When I hear something like this, I pretty much figure someone’s about to take me for a ride. Same as when I hear a bookmaker telling the viewing public they know what punters want, when it’s pretty clear what the bookmaker wants is for the punter to keep handing over money under some sort of illusion that the bookie is really trying to provide the inside info to help them get ahead (but that’s another rant, for a different blog, attached to a quiet wish for a plague of moths to be visited upon the bookmaker to devour their expensive suit right off them).
But then, there’s a bunch of different things which have a really good chance of major payoffs that we are all guilty of ignoring, because sometimes we have the collective vision of a naked mole rat. Well, that’s not entirely fair, because we’re not that well hardwired to choose the future payoff over the immediate reward. That use of the collective term “we” is also directed just as much at the political class, as society as a whole.
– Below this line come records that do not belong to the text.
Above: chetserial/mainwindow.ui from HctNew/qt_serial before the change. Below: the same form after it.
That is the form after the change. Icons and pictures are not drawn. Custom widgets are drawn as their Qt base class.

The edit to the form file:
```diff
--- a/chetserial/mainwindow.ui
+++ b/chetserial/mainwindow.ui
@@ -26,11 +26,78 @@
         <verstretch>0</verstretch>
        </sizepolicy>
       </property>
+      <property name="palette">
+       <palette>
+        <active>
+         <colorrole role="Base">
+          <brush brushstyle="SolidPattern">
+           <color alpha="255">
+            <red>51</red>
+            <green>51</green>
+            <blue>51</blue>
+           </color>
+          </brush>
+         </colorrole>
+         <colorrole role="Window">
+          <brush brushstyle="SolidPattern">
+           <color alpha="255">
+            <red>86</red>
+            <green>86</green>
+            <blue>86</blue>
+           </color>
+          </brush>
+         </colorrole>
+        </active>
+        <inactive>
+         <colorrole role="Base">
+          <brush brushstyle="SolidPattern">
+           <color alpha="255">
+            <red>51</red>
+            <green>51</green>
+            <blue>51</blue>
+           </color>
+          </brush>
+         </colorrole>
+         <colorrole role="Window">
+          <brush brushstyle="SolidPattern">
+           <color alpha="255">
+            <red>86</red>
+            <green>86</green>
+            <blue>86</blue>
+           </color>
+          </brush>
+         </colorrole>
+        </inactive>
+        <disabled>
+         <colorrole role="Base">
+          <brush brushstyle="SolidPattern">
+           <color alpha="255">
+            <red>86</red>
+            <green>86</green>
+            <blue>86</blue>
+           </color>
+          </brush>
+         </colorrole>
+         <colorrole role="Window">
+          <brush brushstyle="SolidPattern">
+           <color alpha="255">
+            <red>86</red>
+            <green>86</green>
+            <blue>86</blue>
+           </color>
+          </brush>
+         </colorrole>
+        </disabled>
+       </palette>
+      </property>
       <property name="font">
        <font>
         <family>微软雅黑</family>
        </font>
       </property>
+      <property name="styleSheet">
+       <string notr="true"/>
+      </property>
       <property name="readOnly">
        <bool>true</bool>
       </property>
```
I remember encountering this reality repeatedly in medical school. In that setting we were most commonly discussing the challenges of preventive health. The simple example I recall from the first year of the undergraduate degree, was that of blood pressure management. Most of us know that high blood pressure isn’t great for us. Leaving your blood pressure free to realise it’s full upside potential will fairly certainly increase your chance of cardiovascular disease and the associated sequelae strokes and cardiac disease. We also know we can keep blood pressure lower with medicine, but we need to take it every day. Yet trying to ensure compliance with the medicine that will potentially save your life is one of the greatest challenges of general practice.
The problem is that is if the treatment goes well, you’ll only know because you’ll feel about the same as now for the next 10 years. You won’t be better looking than now, smarter than now or made rich and powerful by your blood pressure medication. The pay off is that you won’t have had that bad thing happen that might have happened otherwise. It’s that damp squib of a payoff that probably explains the 50% compliance rate described by the WHO back in 2003. The gratification in a prevention setting is not only delayed, it’s a fizzer of a party when we arrive and everyone slouches by, wearing ironic party hats to say “congratulations, you didn’t have a stroke.”
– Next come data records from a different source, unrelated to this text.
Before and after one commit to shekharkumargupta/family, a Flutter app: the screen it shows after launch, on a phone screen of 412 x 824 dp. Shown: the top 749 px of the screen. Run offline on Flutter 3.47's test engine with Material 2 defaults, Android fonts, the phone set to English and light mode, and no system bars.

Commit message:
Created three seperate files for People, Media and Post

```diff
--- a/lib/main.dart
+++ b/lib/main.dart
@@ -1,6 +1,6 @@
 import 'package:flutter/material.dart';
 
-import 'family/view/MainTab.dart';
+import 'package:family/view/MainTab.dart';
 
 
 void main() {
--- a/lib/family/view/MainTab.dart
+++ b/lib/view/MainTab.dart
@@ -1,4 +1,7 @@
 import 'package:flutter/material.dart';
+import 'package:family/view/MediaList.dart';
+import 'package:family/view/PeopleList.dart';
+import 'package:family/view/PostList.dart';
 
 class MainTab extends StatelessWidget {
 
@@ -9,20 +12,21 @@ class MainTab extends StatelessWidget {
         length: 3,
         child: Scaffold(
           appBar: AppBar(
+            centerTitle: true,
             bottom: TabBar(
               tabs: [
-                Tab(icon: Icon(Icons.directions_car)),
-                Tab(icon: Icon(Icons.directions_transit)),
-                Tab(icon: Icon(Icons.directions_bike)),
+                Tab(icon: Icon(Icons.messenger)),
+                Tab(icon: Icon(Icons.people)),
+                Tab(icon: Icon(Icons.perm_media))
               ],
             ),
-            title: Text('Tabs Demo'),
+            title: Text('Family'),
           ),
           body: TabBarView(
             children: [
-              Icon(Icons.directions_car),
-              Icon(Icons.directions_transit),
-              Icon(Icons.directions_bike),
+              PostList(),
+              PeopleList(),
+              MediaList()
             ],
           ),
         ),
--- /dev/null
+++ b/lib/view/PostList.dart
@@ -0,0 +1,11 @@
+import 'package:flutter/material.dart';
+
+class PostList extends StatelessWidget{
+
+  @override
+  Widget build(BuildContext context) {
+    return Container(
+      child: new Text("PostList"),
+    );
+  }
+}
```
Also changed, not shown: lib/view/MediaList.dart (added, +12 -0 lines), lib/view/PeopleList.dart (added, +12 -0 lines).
Health isn’t the only area where delayed gratification comes up. The psychology experiment described here changes the setting to a financial conundrum, but similar behaviour is on display. The interesting thing here though is that study participants were more able to revert to the rational decision (“I’ll make the decision that gives the bigger payoff, even though that means waiting a bit”) the further removed the person they were making the decision for was. So, they were more likely to choose the instant giddy surge of financial payoff for themselves or their relatives than the stranger, who gets the big pay day. If we’re not personally invested, we have a better chance of letting reasoned thought rule the day, not our desire for instant joy.
And this is where I get ranty about politicians (yep, just here, absolutely nowhere else). You’d hope they could sometimes be the tiniest bit rational (and I’m not trying to be overly idealistic, nor do I believe in unicorns thanks very much). Every day you see some uninspiring individual banging on about how interested they are in “our future”, while splashing a bit of money that will hit the bank just after the election, or promising to protect a payment to a whole section of people who take it as a bonus payment when they have no need for it (but who’s absence would be the greatest threat to aspiration of our time).
What I rarely recall seeing is the politician or sober economic commentator talking about how they’ll invest in something with a return of 117% on capital, that will nevertheless require us to wait for the payoff, and know that part of the payoff will just be that we’re paying less than we would have otherwise in the future (there’s that damp squib again). Where did I pluck 117% from? That’s the return on investment referred to by the McKeon review into Health and Medical Research (the money bit I’m referring to is around the bottom of page 10 to the top of page 12). Can you imagine how excited you’d make an accountant if you offered that return? They’d snap an abacus in excitement. The thing is some of that return is in the form of less health expenditure than we otherwise would have reached, and that’s hard to feel good about now.
What about early childhood education and intervention? I heard coverage today discussing the benefits of early education (thanks very much A.M. on ABC Radio) or just as importantly the problems created by not getting that education (with Australian data suggested to show that if you can’t read by 2nd grade, you’re probably not going to catch up – here’s the link to the transcript). So what would be the benefit of early education in economic terms? The RAND Corporation suggested in their review anywhere between $1.80 to $17.07 for each dollar invested. Again though the payoff will be later, and we’ll never know what the other side of the “sliding doors” moment would have led to (*shudder*, can’t believe I just alluded to that movie).
So, if you’re a politician and you’re not talking about investing in things that will actually pay off majorly down the track, like enhanced investment in preventive health programs, proper support for general practitioners to provide patients access to primary healthcare, or the support that single parents need to stay engaged in the workforce and their kids’ lives, I say “Bollocks!” to your protestations of being all about the future (and my own interest in brevity, it seems). You see, if I was the type to be duped into thinking that a short term pay off from a politician was actually the one pokie machine in the world that would lead me to a better long term future, I’d just go and throw money at one of those annoying blokes on the TV pretending to be a commentator. At least that way someone gets an expensive suit.